> EXTRACTED INFORMATION:
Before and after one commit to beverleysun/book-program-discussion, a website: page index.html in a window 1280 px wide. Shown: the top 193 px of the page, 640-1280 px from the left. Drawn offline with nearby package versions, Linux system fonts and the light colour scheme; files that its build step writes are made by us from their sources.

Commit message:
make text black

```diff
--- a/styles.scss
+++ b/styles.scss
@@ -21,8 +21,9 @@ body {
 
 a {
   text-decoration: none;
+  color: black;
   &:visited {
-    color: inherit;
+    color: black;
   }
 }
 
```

--

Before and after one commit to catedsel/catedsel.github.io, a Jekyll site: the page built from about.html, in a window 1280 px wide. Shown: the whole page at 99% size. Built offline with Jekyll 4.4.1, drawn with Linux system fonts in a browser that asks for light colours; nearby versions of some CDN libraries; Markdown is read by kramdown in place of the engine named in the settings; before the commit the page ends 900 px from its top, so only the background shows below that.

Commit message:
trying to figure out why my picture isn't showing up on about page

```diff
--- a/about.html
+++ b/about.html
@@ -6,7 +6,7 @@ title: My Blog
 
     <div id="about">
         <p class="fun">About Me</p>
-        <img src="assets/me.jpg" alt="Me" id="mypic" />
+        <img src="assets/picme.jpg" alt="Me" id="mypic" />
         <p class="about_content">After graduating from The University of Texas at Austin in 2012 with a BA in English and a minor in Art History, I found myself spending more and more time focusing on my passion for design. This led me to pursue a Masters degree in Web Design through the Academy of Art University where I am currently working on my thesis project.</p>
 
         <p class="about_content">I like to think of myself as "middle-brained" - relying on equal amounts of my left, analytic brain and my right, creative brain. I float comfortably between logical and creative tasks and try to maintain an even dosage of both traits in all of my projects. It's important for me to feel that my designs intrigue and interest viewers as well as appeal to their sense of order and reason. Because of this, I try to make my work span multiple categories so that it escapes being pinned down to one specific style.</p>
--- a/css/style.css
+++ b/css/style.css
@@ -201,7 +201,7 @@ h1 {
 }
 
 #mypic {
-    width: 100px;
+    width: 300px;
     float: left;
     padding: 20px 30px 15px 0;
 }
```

> WHAT TO DO: If a line in the entries above contains "html", it counts toward the total; give only that total.

> WRITTEN ANSWER: 4